We need a system that delivers “general practitioner-level” insight into the overall health of the business, argues Paul Druckman, CEO, International Integrated Reporting Council
A young man is feeling under the weather. He unsure what is wrong but he does have big plans for the future. He is about to sign up for a mortgage, get married, start a new job and take the holiday of a lifetime. But with so much to look forward to, he has to take care of the present because, over the last few months, he has had aches and pains that do not feel normal. So he goes to a specialist. And the specialist takes his blood pressure and gives him the print out. “Nothing to worry about there”, he tells his anxious patient. A few days later, still not feeling great, he goes to another doctor who tests his cholesterol level and the report comes back – “all clear”. The next day he sees a specialist in liver and kidney health, the tests are taken, and extensive reports come back, all good.
At the end of the third week of tests and consultations, the baffled patient looks around at all the reports and print outs, with technical language, numbers and disconnected information about specific aspects of his well-being. His girlfriend enters the room and says, “I see these reports, you have been to umpteen specialists and have spent a lot of time and money, but are you healthy?”
Don’t you feel for that poor man? He has so much information to hand, all technically accurate, precise and delivered with care, diligence and expense – yet resulting in so little knowledge, let alone wisdom. Certainly it gives him no basis to plan for the future.
Maybe a simple trip to his general practitioner would have given him more insight into his overall health than those individual specialists? And it may have identified a more generic cause of his problems that could not be accessed by such focused attention to detail within individual and isolated branches of medicine. It would certainly have taken less time and cost a lot less.
But sometimes we over complicate things. Look at our companies today. Many of them are complex beasts – with the economic power of some nation states. Apple, the world’s largest company, has a market capitalization that would catapult it close to G20 membership – at over $600 billion it has the economic might bettered only by 20 countries on the planet. And as businesses have grown, our expectations in terms of the information they produce, has changed too. In 1947 Unilever, a complex, large, multinational company even in those days, published an annual report of some 32 pages.

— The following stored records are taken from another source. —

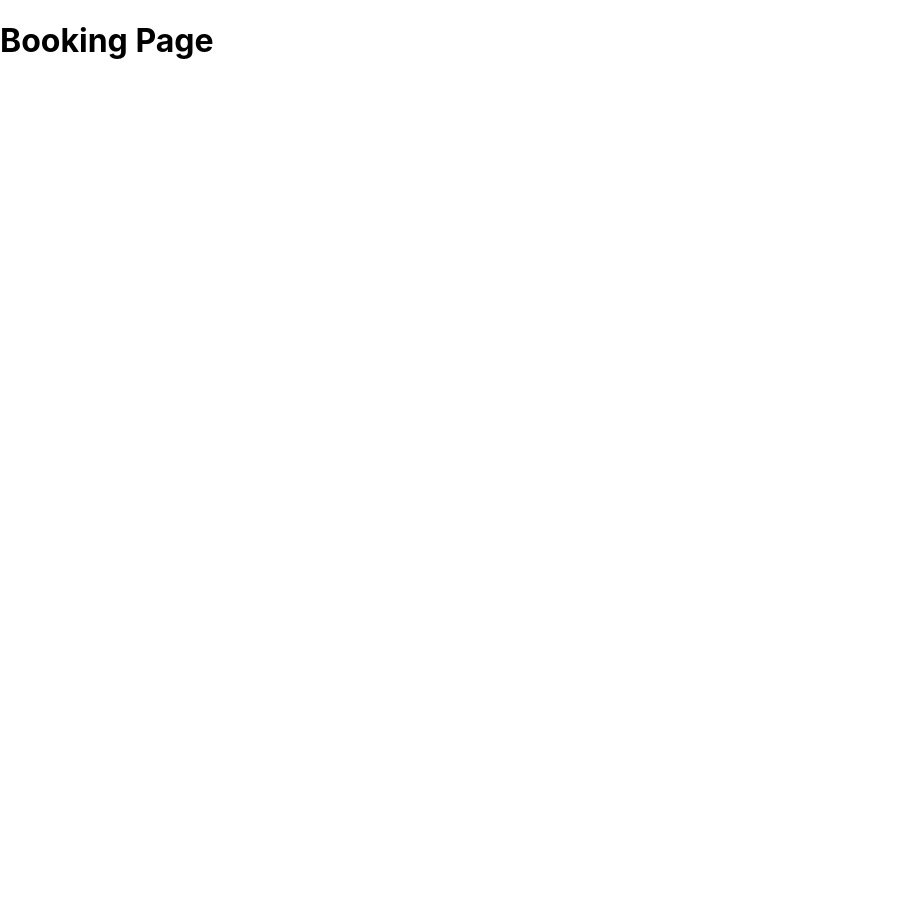
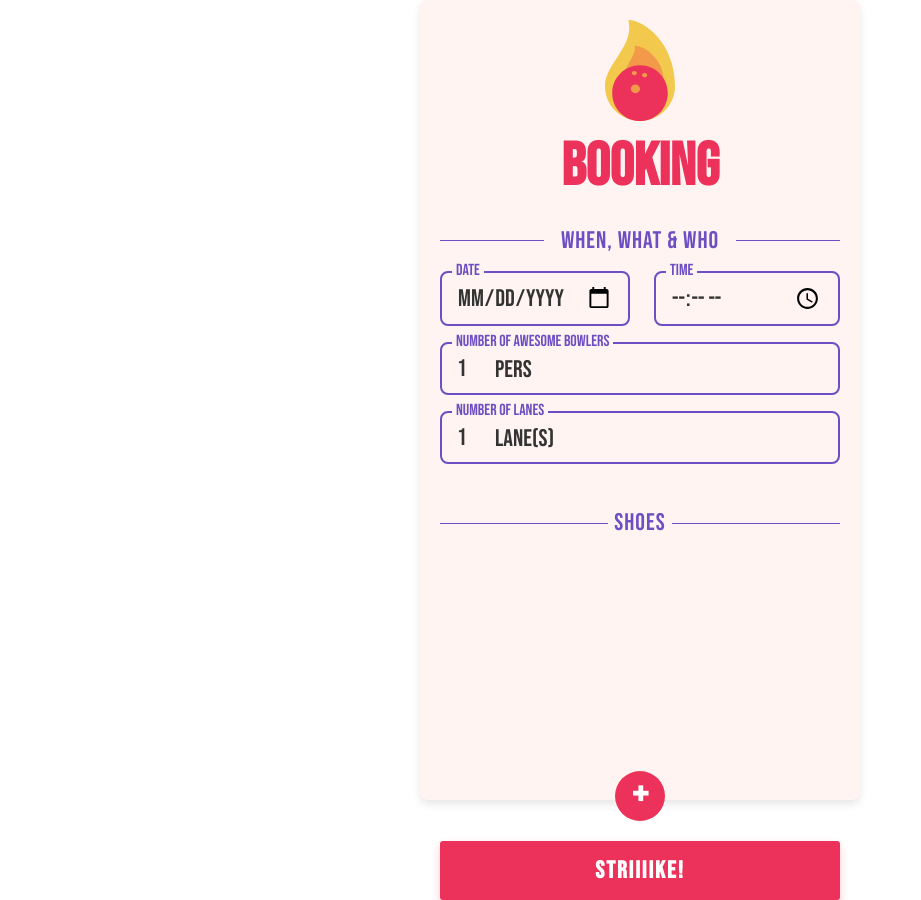
Before and after one commit to philipalgebrink/strajk-bowling, a React (Create React App) app: page /booking in a window 1280 px wide. Shown: the whole page, without its empty margins (0-921 px from the left). Before the commit the page ends 800 px from the top, so only its background shows below. Built offline with nearby package versions, Linux system fonts and the light colour scheme.

Commit message:
Added design to booking
* Added design to booking
* Added components needed

```diff
--- /dev/null
+++ b/src/pages/Booking.css
@@ -0,0 +1,240 @@
+@import url("https://fonts.googleapis.com/css2?family=Bebas+Neue&display=swap");
+
+* {
+  font-family: "Bebas Neue", sans-serif;
+}
+
+html,
+body {
+  height: 100%;
+  margin: 0;
+  padding: 0;
+}
+
+.booking-page {
+  background-color: #fff4f1;
+  font-family: Arial, sans-serif;
+  color: #333;
+  padding: 0px 20px;
+  max-width: 400px;
+  margin: 0 auto;
+  border-radius: 8px;
+  box-shadow: 0 4px 8px rgba(0, 0, 0, 0.1);
+  height: 100vh;
+  display: flex;
+  flex-direction: column;
+}
+
+.booking-header {
+  text-align: center;
+  margin-top: 20px;
+  margin-bottom: 23px;
+}
+
+.logo {
+  width: 70px;
+  height: auto;
+  margin-bottom: 5px;
+}
+
+h1 {
+  color: #ec315a;
+  font-size: 60px;
+  font-weight: bold;
+  margin: 0;
+}
+
+.booking-form {
+  display: flex;
+  flex-direction: column;
+  flex-grow: 1;
+}
+
+.floating-label-container {
+  position: relative;
+}
+
+.suffix {
+  position: absolute;
+  left: 55px;
+  top: 50%;
+  transform: translateY(-50%);
+  font-size: 24px;
+  pointer-events: none;
+}
+
+.floating-label-container input {
+  width: 100%;
+  padding: 10px 15px;
+  border: 2px solid #6e4ec3;
+  border-radius: 8px;
+  font-size: 24px;
+  background-color: #fff4f1;
+  color: #333;
+  outline: none;
+  box-sizing: border-box;
+}
+
+.floating-label-container label {
+  position: absolute;
+  top: -10px;
+  left: 12px;
+  font-size: 16px;
+  color: #6e4ec3;
+  background-color: #fff4f1;
+  padding: 0 4px;
+  pointer-events: none;
+  transition: all 0.2s ease;
+}
+
+.floating-label-container input:focus + label,
+.floating-label-container input:not(:placeholder-shown) + label {
+  top: -10px;
+  font-size: 16px;
+  color: #6e4ec3;
+  padding: 0 4px;
+}
+
+.section-title {
+  font-size: 24px;
+  font-weight: 400;
+  color: #6e4ec3;
+  text-transform: uppercase;
+  letter-spacing: 1px;
+  text-align: center;
+  position: relative;
+}
+
+.section-title::before,
+.section-title::after {
+  content: "";
+  position: absolute;
+  top: 50%;
+  width: 26%;
+  height: 1px;
+  background-color: #6e4ec3;
+}
+
+.section-title::before {
+  left: 0;
+}
+
+.section-title::after {
+  right: 0;
+}
+
+.section-title-shoes {
+  font-size: 24px;
+  font-weight: 400;
+  color: #6e4ec3;
+  text-transform: uppercase;
+  letter-spacing: 1px;
+  text-align: center;
+  position: relative;
+  margin-top: 44px;
+}
+
+.section-title-shoes::before,
+.section-title-shoes::after {
+  content: "";
+  position: absolute;
+  top: 50%;
+  width: 42%;
+  height: 1px;
+  background-color: #6e4ec3;
+}
+
+.section-title-shoes::before {
+  left: 0;
+}
+
+.section-title-shoes::after {
+  right: 0;
+}
+
+.date-time-container {
+  display: flex;
+  gap: 24px;
+  margin-top: 16px;
+}
+
+.date-time-container .floating-label-container {
+  flex: 1;
+}
+
+.form-section {
+  margin-top: 16px;
+}
+
+.shoe-section {
+  display: flex;
+  flex-direction: column;
+  align-items: center;
+}
+
+.shoe-section-scroll {
+  width: 100%;
+  height: 224px;
+  overflow-y: auto;
+}
+
+.shoe-input {
+  display: flex;
+  align-items: center;
+  margin-top: 16px;
+  width: 390px;
+}
+
+.shoe-input input {
+  flex-grow: 1;
+  padding: 8px;
+  font-size: 24px;
+  border: 2px solid #6e4ec3;
+  border-radius: 8px;
+  height: 60px;
+  width: 270px;
+}
+
+.shoe-input button {
+  background-color: #ec315a;
+  border: none;
+  color: white;
+  font-size: 40px;
+  font-weight: 700;
+  width: 40px;
+  height: 40px;
+  border-radius: 50%;
+  display: flex;
+  align-items: center;
+  justify-content: center;
+  margin-left: 36px;
+}
+
+.add-shoe-button {
+  background-color: #ec315a;
+  border: none;
+  color: white;
+  width: 50px;
+  height: 50px;
+  border-radius: 50%;
+  font-size: 40px;
+  font-weight: 700;
+  display: flex;
+  align-items: center;
+  justify-content: center;
+  margin-top: 10px;
+}
+
+.submit-button {
+  background-color: #ec315a;
+  color: white;
+  border: none;
+  padding: 15px;
+  font-size: 24px;
+  font-weight: 700;
+  border-radius: 3px;
+  text-transform: uppercase;
+  box-shadow: 0 4px 8px rgba(255, 79, 90, 0.3);
+  margin-top: 20px;
+  letter-spacing: 2px;
+}
--- a/src/pages/Booking.tsx
+++ b/src/pages/Booking.tsx
@@ -1,10 +1,151 @@
 import React, { useState } from "react";
+import { createBooking } from "../api/bookingApi";
+import { BookingRequest } from "../types/models";
+import { useNavigate } from "react-router-dom";
+import "./Booking.css";
+import logo from "../assets/logo.svg";
 
 const Booking: React.FC = () => {
+  const [date, setDate] = useState("");
+  const [time, setTime] = useState("");
+  const [lanes, setLanes] = useState(1);
+  const [people, setPeople] = useState(1);
+  const [shoes, setShoes] = useState<number[]>([]);
+  const navigate = useNavigate();
+
+  const handleSubmit = async (e: React.FormEvent) => {
+    e.preventDefault();
+
+    if (people > lanes * 4) {
+      alert("Maximum 4 players per lane.");
+      return;
+    }
+
+    if (shoes.length !== people) {
+      alert("The number of shoe sizes must match the number of players.");
+      return;
+    }
+
+    const when = `${date}T${time}`;
+    const bookingData: BookingRequest = { when, lanes, people, shoes };
+
+    try {
+      const response = await createBooking(bookingData);
+      navigate("/confirmation", { state: response });
+    } catch (error) {
+      console.error("Failed to create booking:", error);
+      alert("Something went wrong. Please try again.");
+    }
+  };
+
+  const handleAddShoeSize = () => setShoes((prev) => [...prev, 0]);
+
   return (
-    <div>
-      <h1>Booking Page</h1>
-      {}
+    <div className="booking-page">
+      <header className="booking-header">
+        <img src={logo} alt="Strajk Bowling Logo" className="logo" />
+        <h1>Booking</h1>
+      </header>
+
+      <form onSubmit={handleSubmit} className="booking-form">
+        <div className="section-title">WHEN, WHAT & WHO</div>
+
+        <div className="date-time-container">
+          <div className="floating-label-container">
+            <input
+              type="date"
+              placeholder="YYYY-MM-DD"
+              value={date}
+              onChange={(e) => setDate(e.target.value)}
+              required
+            />
+            <label>Date</label>
+          </div>
+          <div className="floating-label-container">
+            <input
+              type="time"
+              value={time}
+              onChange={(e) => setTime(e.target.value)}
+              required
+            />
+            <label>Time</label>
+          </div>
+        </div>
+
+        <div className="form-section">
+          <div className="floating-label-container">
+            <input
+              type="number"
+              value={people}
+              onChange={(e) => setPeople(parseInt(e.target.value))}
+              min="1"
+              required
+            />
+            <label>Number of awesome bowlers</label>
+            <span className="suffix">pers</span>
+          </div>
+        </div>
+
+        <div className="form-section">
+          <div className="floating-label-container">
+            <input
+              type="number"
+              value={lanes}
+              onChange={(e) => setLanes(parseInt(e.target.value))}
+              min="1"
+              required
+            />
+            <label>Number of Lanes</label>
+            <span className="suffix">lane(s)</span>
+          </div>
+        </div>
+
+        <div className="section-title-shoes">SHOES</div>
+
+        <div className="shoe-section">
+          <div className="shoe-section-scroll">
+            {shoes.map((size, index) => (
+              <div key={index} className="shoe-input">
+                <div className="floating-label-container">
+                  <input
+                    type="number"
+                    placeholder="Shoe Size"
+                    value={size || ""}
+                    onChange={(e) => {
+                      const newSize = parseInt(e.target.value);
+                      setShoes((prev) =>
+                        prev.map((s, i) => (i === index ? newSize : s))
+                      );
+                    }}
+                    required
+                  />
+                  <label>Shoe Size / Person {index + 1} (Euro)</label>
+                </div>
+                <button
+                  type="button"
+                  onClick={() =>
+                    setShoes((prev) => prev.filter((_, i) => i !== index))
+                  }
+                  className="remove-shoe-button"
+                >
+                  -
+                </button>
+              </div>
+            ))}
+          </div>
+          <button
+            type="button"
+            className="add-shoe-button"
+            onClick={handleAddShoeSize}
+          >
+            +
+          </button>
+        </div>
+
+        <button type="submit" className="submit-button">
+          STRIIIIKE!
+        </button>
+      </form>
     </div>
   );
 };
```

Today, it is unexceptional for a business to produce an annual report running to several hundred pages, alongside many others such as a sustainability report. Within the annual report will be individual segmented reports on, for example, governance. As if that suite of information was not enough, the company’s website might provide additional information and the company will more than likely deliver presentations to financial analysts. Analysts themselves will interpret this data and information and produce reports on companies to investors, while the media will add a further layer of interpretation highlighting – perhaps sometimes exaggerating – a tiny aspect of a company’s performance to provide news value, if not necessarily adding insight into business strategy.
But, to paraphrase the girlfriend of our patient above: “Is the company healthy?” This is surely the question anyone with an interest in the long-term viability of the business is asking – whether a provider of financial capital, employee, supplier or customer. So how about setting a new challenge to companies to answer the following question:
“How are the factors that go towards making your company successful over the short, medium and long-term, working in harmony to deliver that purpose?”
This may seem like too general a question: too high level for our detailed and content-hungry minds. Yet even a cursory analysis of corporate failures and scandals in recent years – Enron, RBS, Toshiba and Volkswagen to take just four – reveals that the devil is often not in the detail at all, but hidden in plain sight. The market has quite often missed something obvious, visible and that has been noted either in the company’s own reports or in media commentary, perhaps concerning the governance, strategy or management of the business. While visible, these are not necessarily forensic issues that require specialist insight or lengthy reports. Indeed, often the lengthy reports obscure vital information and make it harder for stakeholders to reach a conclusion about the overall health of the company.
We need to rethink the system of corporate reporting so that it delivers insights that inform, not obscure, the general picture of company health. We need a system that delivers “general practitioner-level” insight into the overall health of the business, ensuring that the obvious issues are not batted away. When it is the norm for a company to answer that basic question about its general health in a clear, concise manner, we will truly begin to understand the leading indicators of future value, which I believe is the basis of a more inclusive, less risky and – ultimately – healthy global economy.